> _EXERCISE_
Within the entries below, find every line that has the string "texte", then copy it.

━━ THE INPUT

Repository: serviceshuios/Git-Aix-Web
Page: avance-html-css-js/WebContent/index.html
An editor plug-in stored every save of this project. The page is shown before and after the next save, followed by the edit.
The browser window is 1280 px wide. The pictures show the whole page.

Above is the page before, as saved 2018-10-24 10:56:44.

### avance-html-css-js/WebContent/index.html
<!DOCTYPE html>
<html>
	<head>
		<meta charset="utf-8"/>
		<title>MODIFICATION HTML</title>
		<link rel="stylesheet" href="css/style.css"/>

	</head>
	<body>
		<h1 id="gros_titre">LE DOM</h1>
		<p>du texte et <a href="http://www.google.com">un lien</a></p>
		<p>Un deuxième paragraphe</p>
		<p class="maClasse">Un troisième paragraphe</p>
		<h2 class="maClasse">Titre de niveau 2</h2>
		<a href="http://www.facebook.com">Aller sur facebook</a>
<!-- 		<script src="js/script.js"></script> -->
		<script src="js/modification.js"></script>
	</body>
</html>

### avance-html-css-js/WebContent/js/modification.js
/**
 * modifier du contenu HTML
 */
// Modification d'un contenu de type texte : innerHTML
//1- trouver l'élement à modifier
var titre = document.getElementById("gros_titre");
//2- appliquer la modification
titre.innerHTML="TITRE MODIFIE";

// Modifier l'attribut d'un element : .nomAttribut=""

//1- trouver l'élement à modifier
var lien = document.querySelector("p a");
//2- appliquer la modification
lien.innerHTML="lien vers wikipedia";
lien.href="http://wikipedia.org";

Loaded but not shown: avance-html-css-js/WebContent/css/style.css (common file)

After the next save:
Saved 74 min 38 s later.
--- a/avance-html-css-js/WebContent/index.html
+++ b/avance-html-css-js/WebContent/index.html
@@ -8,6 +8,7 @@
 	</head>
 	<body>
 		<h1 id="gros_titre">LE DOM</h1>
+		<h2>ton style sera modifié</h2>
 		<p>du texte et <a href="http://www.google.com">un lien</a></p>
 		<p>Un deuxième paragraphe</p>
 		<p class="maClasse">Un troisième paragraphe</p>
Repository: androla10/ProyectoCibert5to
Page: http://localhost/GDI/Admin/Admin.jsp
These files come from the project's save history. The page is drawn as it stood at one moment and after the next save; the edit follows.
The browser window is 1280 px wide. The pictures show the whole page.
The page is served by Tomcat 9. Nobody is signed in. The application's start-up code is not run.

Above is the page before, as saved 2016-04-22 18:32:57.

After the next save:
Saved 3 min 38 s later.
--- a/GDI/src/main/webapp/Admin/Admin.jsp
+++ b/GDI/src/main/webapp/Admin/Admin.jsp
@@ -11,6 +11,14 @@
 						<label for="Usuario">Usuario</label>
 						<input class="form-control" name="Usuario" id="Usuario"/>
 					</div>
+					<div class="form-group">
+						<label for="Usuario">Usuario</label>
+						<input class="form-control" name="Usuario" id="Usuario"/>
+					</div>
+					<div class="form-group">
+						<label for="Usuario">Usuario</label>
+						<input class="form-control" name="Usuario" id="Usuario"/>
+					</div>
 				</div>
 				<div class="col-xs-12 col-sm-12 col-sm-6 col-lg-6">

━━━━

> _EXPECTED ANSWER_
		<p>du texte et <a href="http://www.google.com">un lien</a></p>
// Modification d'un contenu de type texte : innerHTML
 		<p>du texte et <a href="http://www.google.com">un lien</a></p>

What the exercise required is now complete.